  • News Center
  • FTC - Extra! Extra! Count on Scammers and Schemers to Follow the News

FTC - Extra! Extra! Count on Scammers and Schemers to Follow the News

2/1/2008

Bookmark & Share
  • MySpace
  • Digg
  • Delicious
  • StumbleUpon

 FTC LogoThis information is provided under a cooperative agreement between the Better Business Bureau and the U. S. Federal Trade Commission (FTC), which has prepared this information.

FTC Consumer Alert

Extra! Extra! Count on Scammers and Schemers to Follow the News

If it’s in the news today, it’s likely to be in a scammer’s bag of tricks tomorrow.

For many scam artists, following the money means following the headlines. The latest ploy plays off news reports about the government’s plan to send rebate checks to consumers. While the rebates won’t be arriving for a few months, news outlets are reporting that crooks have already begun to exploit the promise of them.

Here’s how it works: Scammers claiming to be from the Internal Revenue Service or the Social Security Administration call and say they need your information to be able to deposit your rebate directly into your account. They may ask for your checking account number, social security number, or other piece of personal information — the kind they can use to commit identity theft.

The Federal Trade Commission, the nation’s consumer protection agency, cautions consumers not to give out personal or financial information in response to an unsolicited call or email.

The IRS does not gather information for rebates by telephone. Nor does it send unsolicited e-mail to taxpayers about tax account matters. Filing a tax return is the only way to apply for a tax refund; there is no separate application form. Similarly, if you get an email out of the blue from someone claiming to be from the IRS that asks you to call a phone number or email back your personal information, forward it to phishing@irs.gov, and then delete it without clicking on any links. Clicking on a link in an unsolicited email carries risks of spyware, pagejacking, and phishing — threats that can lead to the theft of your identity. The only official IRS Web site is located at www.irs.gov.

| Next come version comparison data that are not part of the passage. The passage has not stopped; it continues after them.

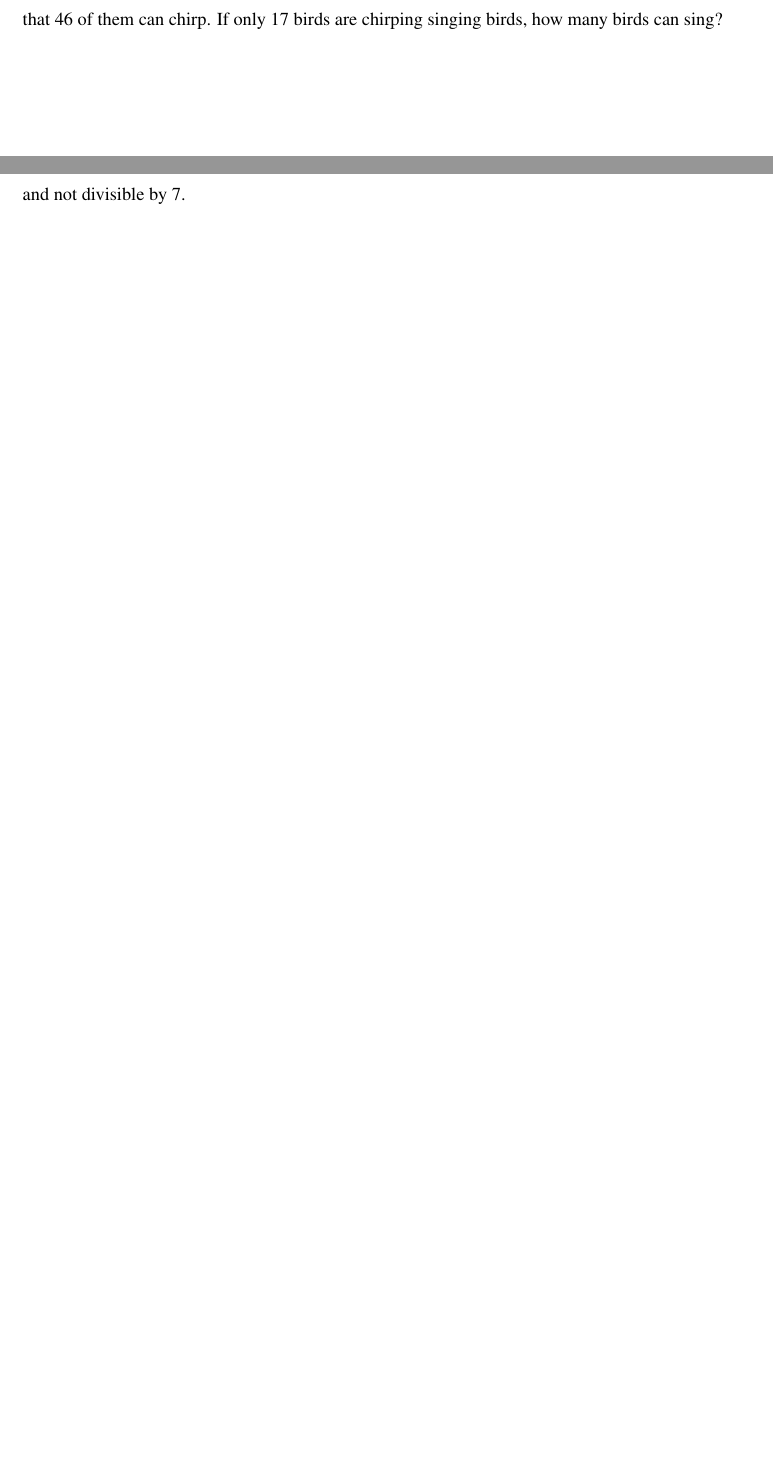
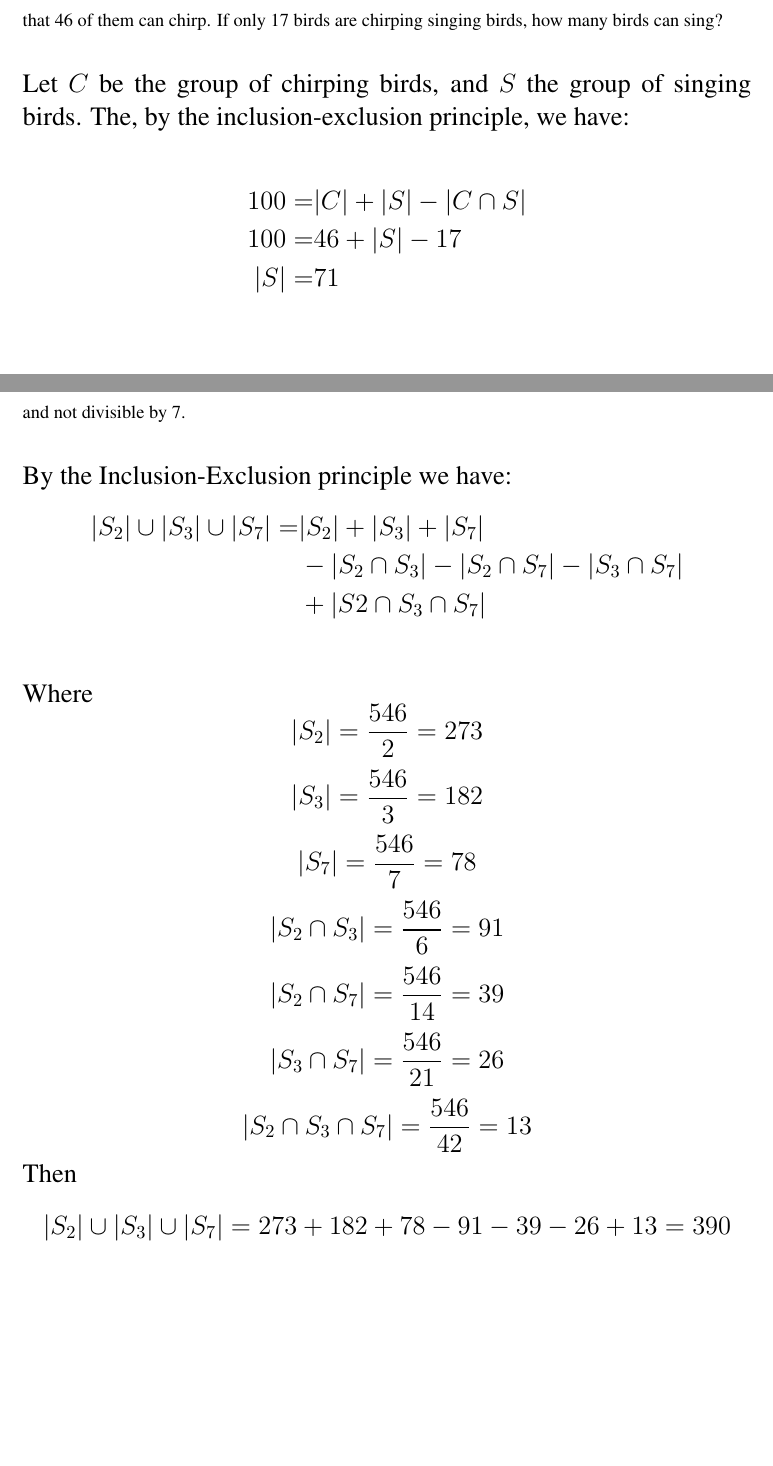
Before and after one commit to guymatz/csci-150, a LaTeX problem sheet (hw6.tex): two parts of pages 6 and 10 of 11, joined at a grey line, cut so that both start at the same text, the shorter picture padded with empty space. Compiled offline with pdfLaTeX.

Commit message:
formatting changes?

```diff
--- a/hw6.tex
+++ b/hw6.tex
@@ -36,6 +36,10 @@
     %package gives us the ability to set the line spacing.
 \usepackage{moreenum}   % for greek letters in enum
 \usepackage{xcolor}
+% from https://tex.stackexchange.com/questions/42271/floor-and-ceiling-functions
+\usepackage{mathtools}
+\DeclarePairedDelimiter{\ceil}{\lceil}{\rceil}
+\DeclarePairedDelimiter{\floor}{\lfloor}{\rfloor}
 
 \newtheorem{theorem}{Theorem}
 \theoremstyle{definition}
@@ -98,7 +118,20 @@ Hunter College}
 \Large
+Let $C$ be the group of chirping birds, and $S$ the group of singing birds.  The, by the inclusion-exclusion principle, we have:\\
+\begin{align*}
+100 =& |C| + |S| - |C \cap S|\\
+100 =& 46 + |S| - 17\\
+  |S| =& 71
+\end{align*}
 \end{problem}
 \newpage
 
 \begin{problem} How many numbers in $\{1,2, \dots ,1000\}$ are divisible by 6 or 10?  Hint:  If a number is divisible by 6 and 10, then it is not necessarily divisible by 60.
-\\
+\\\\
 \Large
+By inclusion-exclusion principle we have that:
+$$|S_6 \cup S_{10}| = |S_6| + |S_{10}| - |S_6 \cap S_{10}|$$
+Where:\\
+$|S_6| = \frac{1000}{6} = 166$, $|S_{10}| = \frac{1000}{10} = 100$, $|S_6 \cap S_{10}| = \frac{1000}{60} = 16$
+\\\\
+\begin{align*}
+|S_6 \cup S_{10}| =& 166 + 100 - 16\\
@@ -122,10 +159,27 @@ Hunter College}
 \Large
+By the Inclusion-Exclusion principle we have:
+\begin{align*}
+|S_2| \cup |S_3| \cup |S_7| =& |S_2| + |S_3| + |S_7| \\
+                             & - |S_2 \cap S_3| - |S_2 \cap S_7| - |S_3 \cap S_7| \\
+                             & + |S2 \cap S_3 \cap S_7|\\
+\end{align*}
+Where
+$$|S_2| = \frac{546}{2} = 273$$
+$$|S_3| = \frac{546}{3} = 182$$
+$$|S_7| = \frac{546}{7} = 78$$
+$$|S_2 \cap S_3| = \frac{546}{6} = 91$$
+$$|S_2 \cap S_7| = \frac{546}{14} = 39$$
+$$|S_3 \cap S_7| = \frac{546}{21} = 26$$
+$$|S_2 \cap S_3 \cap S_7| = \frac{546}{42} = 13$$
+Then
+$$|S_2| \cup |S_3| \cup |S_7| = 273 + 182 + 78 - 91 - 39 - 26 + 13 = 390$$
 \end{problem}
 \newpage
 
 \begin{problem} The numbers 1,2,3, $\dots$ ,100 are written down in some random order.  Prove that you can find in this order 7 consecutive numbers that add up to at least 337.
-\\
+\\\\
 \Large
+By the Pigeonhole Principle we have $n = 15, m=5050$, then $\ceil*{\frac{5050}{15}}=337$
 \end{problem}
 \newpage
 \end{document}
```
Also changed, not shown: hw6.tex (40 more changed lines).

If you get a call from someone who claims to be from the SSA and who asks for your personal information, say you’re not interested, and politely hang up. Then call the SSA’s toll-free telephone number yourself, 1-800-772-1213, to verify the reason for the contact and the caller’s identity.

If you think you’ve been scammed, file a complaint at ftc.gov or call toll-free, 1-877-FTC-HELP. If you think your identity’s been stolen, visit www.ftc.gov/idtheft or call 1-877-ID-THEFT.

The FTC works for the consumer to prevent fraudulent, deceptive, and unfair practices in the marketplace and to provide information to businesses to help them comply with the law. To file a complaint or to get free information on consumer issues, visit ftc.gov or call toll-free, 1-877-FTC-HELP (1-877-382-4357); TTY: 1-866-653-4261. The FTC enters Internet, telemarketing, identity theft, and other fraud-related complaints into Consumer Sentinel, a secure online database available to hundreds of civil and criminal law enforcement agencies in the U.S. and abroad.

February 2008

 
This information is provided under a cooperative agreement between the Better Business Bureau and the U. S. Federal Trade Commission (FTC), which has prepared this information. The FTC works to prevent fraudulent, deceptive and unfair business practices in the marketplace and to provide information to help consumers spot, stop, and avoid these practices. To learn more about the FTC and its services, visit www.ftc.gov or call toll-free, 1-877-FTC-HELP (1-877-382-4357); TTY: 1-866-653-4261. 
 

 

Average Rating | Rate It
Tagged under |

z